Source: 7 tips to maintain security controls in your GCP DR environment from Google Cloud Platform
By Grace Mollison, Cloud Solutions Architect
Cloud computing has changed many traditional IT practices, and one particularly useful change has been in the area of disaster recovery (DR). Our team helps Google Cloud Platform (GCP) users build their infrastructures with cloud, and we’ve seen some great results when they use GCP as the DR target environment.
When you integrate a cloud provider like GCP into your DR plan, you no longer have to invest up front in mostly idle backup infrastructure. Testing that DR plan no longer seems so daunting, as you can bring up your DR environment automatically and close it all down again when it’s no longer needed—and it’s always ready for the next tests. In the event of an actual disaster, the DR environment can be made ready.
However, planning and testing for and recovering from a disaster involves more than just getting your application restored and available within your Recovery Time Objective (RTO). You need to ensure the security controls you implemented on-premises also apply to your recovered environment. This post provides tips to help you maintain your security controls in your cloud DR environment.
If your production environment is running on GCP, it’s easy to replicate the identity and access management (IAM) policies already in place. Use infrastructure as code methods and employ tools such as Cloud Deployment Manager to recreate your IAM policies. You can then bind the policies to corresponding resources when you’re standing up the DR environment.
If your production environment is on-premises, map functional roles such as your network administrator and auditor roles to appropriate IAM policies. Use the IAM documentation, which has some example configurations such as the networking and audit logging functional roles. You’ll want to configure IAM policies to grant appropriate permissions to GCP products. For example, you might want to restrict access to specific Google Cloud Storage buckets.
Once you’ve created a test environment, ensure that the access granted to your users confers the same permissions as those they are granted on-premises.
If your production environment runs on another cloud, you will need to understand how to map the IAM controls to Google Cloud Identity and Access Management (IAM) policies. The GCP for AWS professionals management doc can help if your other cloud is AWS.
Do not wait for a disaster to occur before checking that your users—whether developers, operators, data scientists, security or network admins—can access the DR environment.
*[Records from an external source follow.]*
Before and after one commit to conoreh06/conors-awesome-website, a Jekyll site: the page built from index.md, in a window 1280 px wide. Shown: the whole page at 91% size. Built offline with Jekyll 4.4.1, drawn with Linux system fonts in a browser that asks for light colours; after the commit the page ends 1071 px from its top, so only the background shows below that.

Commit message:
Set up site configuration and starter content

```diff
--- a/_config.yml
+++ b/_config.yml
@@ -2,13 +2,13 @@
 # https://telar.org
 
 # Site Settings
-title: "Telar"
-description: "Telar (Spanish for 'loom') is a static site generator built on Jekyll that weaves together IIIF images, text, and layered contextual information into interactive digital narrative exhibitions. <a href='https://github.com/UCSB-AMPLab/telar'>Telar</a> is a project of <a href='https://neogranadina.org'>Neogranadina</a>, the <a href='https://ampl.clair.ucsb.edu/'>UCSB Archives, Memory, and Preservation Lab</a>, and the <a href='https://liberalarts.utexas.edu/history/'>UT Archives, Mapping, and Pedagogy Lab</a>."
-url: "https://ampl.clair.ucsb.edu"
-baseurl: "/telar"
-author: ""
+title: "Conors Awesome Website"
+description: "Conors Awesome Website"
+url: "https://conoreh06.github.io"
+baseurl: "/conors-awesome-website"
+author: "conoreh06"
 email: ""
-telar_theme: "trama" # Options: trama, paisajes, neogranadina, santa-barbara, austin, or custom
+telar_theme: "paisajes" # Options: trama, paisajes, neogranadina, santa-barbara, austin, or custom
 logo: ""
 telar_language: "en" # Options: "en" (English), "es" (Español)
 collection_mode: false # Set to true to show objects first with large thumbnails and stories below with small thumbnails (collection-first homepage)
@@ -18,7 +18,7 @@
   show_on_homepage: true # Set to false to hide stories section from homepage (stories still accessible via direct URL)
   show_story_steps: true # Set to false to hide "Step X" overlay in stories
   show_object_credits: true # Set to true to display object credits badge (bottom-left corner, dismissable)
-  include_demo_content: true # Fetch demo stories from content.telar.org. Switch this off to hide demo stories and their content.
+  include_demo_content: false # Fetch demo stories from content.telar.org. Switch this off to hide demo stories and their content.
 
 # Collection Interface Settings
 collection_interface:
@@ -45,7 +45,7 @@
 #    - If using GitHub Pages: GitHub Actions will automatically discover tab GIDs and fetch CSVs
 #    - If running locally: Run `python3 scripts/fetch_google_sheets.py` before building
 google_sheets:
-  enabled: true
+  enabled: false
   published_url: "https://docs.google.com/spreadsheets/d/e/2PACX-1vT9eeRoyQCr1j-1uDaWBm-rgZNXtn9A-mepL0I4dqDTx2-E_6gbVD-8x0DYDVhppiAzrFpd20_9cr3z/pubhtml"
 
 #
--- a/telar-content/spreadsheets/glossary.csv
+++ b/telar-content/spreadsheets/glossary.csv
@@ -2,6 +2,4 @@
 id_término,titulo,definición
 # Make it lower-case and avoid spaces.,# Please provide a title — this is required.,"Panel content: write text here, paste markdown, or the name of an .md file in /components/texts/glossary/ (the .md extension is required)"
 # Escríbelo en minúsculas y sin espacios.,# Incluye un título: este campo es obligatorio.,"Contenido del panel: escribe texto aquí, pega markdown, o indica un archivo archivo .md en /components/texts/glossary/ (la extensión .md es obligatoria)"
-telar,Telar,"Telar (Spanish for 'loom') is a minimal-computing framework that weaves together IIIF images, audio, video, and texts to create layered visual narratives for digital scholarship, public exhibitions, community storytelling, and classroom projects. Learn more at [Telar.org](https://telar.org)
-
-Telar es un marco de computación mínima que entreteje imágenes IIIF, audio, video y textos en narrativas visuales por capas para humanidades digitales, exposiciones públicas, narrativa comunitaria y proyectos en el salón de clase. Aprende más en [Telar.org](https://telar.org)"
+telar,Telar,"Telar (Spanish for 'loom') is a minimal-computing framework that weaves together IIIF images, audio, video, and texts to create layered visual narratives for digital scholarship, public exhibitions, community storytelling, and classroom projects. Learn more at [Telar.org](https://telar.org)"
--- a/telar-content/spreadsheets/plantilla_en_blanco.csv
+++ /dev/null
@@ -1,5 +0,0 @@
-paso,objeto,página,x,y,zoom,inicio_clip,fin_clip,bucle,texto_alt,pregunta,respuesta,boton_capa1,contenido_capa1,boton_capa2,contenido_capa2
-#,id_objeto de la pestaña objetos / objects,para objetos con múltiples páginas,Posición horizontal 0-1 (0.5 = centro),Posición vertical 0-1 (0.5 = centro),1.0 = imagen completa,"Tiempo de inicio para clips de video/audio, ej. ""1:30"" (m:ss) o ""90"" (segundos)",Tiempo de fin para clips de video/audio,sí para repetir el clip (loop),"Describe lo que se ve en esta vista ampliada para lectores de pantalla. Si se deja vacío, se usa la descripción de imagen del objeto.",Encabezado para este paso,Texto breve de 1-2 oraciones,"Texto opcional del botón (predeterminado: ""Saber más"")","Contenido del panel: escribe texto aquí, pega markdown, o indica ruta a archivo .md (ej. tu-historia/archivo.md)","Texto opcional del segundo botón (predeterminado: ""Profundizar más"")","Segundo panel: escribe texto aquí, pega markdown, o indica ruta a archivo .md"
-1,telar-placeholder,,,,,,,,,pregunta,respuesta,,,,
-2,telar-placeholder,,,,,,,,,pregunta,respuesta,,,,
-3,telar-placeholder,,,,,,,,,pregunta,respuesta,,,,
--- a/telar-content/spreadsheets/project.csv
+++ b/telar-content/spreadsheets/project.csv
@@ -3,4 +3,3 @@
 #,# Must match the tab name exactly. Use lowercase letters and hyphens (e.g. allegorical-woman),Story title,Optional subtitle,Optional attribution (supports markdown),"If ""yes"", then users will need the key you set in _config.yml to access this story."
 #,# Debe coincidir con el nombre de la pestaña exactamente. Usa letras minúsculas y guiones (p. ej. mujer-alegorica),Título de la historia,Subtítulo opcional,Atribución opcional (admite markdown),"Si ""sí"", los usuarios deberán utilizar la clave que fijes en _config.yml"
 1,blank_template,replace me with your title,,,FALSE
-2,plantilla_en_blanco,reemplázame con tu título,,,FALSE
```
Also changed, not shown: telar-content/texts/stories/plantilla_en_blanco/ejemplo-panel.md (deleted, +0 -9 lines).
Make sure their accounts have been granted the appropriate access rights. If you are using an alternative identity system, ensure accounts have been synced with your Cloud Identity account. Make sure users who will need access to the DR environment (which will be the production environment for awhile) are able to log in to the DR environment. Resolve any authentication issues. When you’re conducting regular DR tests, incorporate users logging into the DR environment as part of the test process.
Enable the GCP OS login feature on the projects that constitute your DR environment so you can centrally manage who has SSH access to VMs launched in the DR environment.
It’s also important to train users on the DR environment so that they understand how to undertake their usual actions in GCP. Use the test environment for this.
It’s essential that your network controls confer the same separation and blocking settings in the DR as the source production environment. Learn how to configure Shared VPCs and GCP firewalls and take advantage of using service accounts as part of the firewall rules. Understand how to use service accounts to implement least privileges for applications accessing GCP APIs.
In addition, make sure your DR environment meets your compliance requirements. Validate that access to your DR environment is restricted to only those who need access. Ensure personally identifiable information (PII) data is appropriately redacted and encrypted. If you carry out regular penetration tests on your production environment, you should start including your DR environment and carry out those tests by regularly standing up a DR environment.
When the DR environment is in service, the logs collected during that time should be backfilled into your production environment log archive. Ensure that as part of your GCP DR environment you are able to export audit logs that are collected via Stackdriver to your main log sink archive. Use the export sink facilities. For application logs, stand up a mirror of your on-premises logging and monitoring environment. For another cloud, map across to the equivalent GCP services. Have a process in place to format this log input into your production environment.
Use Cloud Storage to store backups that result from the DR environment. Ensure the storage buckets containing your backups have limited permissions applied to them.
The same security controls should apply to your recovered data as if it were production data. The same permissions, encryption and audit requirements apply. Know where your backups are located and where, and who restored them.
Manage application-level secrets and keys using GCP to host the key or secret management service. You can use Cloud Key Management Service (KMS) or a third-party solution like HashiCorp Vault with a GCP backend such as Cloud Spanner or Cloud Storage.
If you have predefined configurations for VMs, such as who can use them or make changes, reflect those controls in your GCP DR recovery site. Follow the guidance outlined in restricting access to images.
These tips can help make sure you don’t lose the security you’ve built into your production environment when you stand up a DR site. You’ll be on your way more quickly to having a cloud DR site that works for your users and the business.
Read our guide on How to Design a DR plan.
Cloud Identity-Aware Proxy: a simple and more secure way to manage application access
Know thy enemy: how to prioritize and communicate risks – CRE life lessons
Building trust through Access Transparency